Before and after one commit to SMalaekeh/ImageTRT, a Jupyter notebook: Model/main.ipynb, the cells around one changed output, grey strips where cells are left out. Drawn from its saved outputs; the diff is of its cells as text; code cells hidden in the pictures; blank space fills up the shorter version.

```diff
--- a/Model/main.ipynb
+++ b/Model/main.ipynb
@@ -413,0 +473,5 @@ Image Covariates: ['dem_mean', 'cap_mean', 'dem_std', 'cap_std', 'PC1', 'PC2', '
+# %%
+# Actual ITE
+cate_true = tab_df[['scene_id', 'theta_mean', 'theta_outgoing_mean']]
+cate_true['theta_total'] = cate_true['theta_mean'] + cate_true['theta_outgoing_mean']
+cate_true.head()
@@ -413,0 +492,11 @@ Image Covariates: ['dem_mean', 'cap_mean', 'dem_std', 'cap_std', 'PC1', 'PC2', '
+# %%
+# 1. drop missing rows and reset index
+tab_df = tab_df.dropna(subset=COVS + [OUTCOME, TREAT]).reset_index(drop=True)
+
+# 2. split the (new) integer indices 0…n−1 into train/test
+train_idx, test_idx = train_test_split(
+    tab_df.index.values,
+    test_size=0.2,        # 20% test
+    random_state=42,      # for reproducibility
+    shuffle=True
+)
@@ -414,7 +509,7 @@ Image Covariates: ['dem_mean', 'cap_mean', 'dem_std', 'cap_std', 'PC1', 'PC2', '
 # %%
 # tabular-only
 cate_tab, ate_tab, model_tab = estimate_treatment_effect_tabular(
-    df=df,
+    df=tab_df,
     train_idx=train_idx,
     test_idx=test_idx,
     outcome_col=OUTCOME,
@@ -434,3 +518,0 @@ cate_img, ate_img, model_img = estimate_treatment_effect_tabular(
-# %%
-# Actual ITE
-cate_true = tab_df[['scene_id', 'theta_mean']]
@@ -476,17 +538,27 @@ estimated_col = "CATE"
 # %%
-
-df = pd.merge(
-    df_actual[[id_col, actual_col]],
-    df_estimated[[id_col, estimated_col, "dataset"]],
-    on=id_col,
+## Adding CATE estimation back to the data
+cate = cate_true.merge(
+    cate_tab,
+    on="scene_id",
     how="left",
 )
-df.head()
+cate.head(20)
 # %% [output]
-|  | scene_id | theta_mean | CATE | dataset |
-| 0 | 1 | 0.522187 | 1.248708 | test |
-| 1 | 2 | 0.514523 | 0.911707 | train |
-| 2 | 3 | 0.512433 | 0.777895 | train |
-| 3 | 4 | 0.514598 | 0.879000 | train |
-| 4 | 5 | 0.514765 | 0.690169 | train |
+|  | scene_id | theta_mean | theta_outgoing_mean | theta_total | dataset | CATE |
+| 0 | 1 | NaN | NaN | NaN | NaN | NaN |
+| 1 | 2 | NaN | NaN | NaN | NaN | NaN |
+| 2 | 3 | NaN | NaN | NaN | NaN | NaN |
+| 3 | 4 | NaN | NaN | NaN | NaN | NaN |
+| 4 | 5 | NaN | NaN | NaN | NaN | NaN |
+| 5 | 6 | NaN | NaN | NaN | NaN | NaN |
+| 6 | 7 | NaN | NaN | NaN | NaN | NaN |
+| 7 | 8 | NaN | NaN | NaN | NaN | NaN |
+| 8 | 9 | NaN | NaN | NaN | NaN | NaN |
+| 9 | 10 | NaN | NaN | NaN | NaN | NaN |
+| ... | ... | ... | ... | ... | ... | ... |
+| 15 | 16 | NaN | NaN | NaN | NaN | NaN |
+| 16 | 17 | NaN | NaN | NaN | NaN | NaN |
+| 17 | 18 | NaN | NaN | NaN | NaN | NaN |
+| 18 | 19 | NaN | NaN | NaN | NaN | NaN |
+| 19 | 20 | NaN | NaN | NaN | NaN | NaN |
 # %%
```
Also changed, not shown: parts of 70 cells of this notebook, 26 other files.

───

◆ **WHAT YOU NEED TO DO**
The reply should be nothing but the number of lines in the listing above that include "left".

◆ **EXPECTED OUTPUT**
2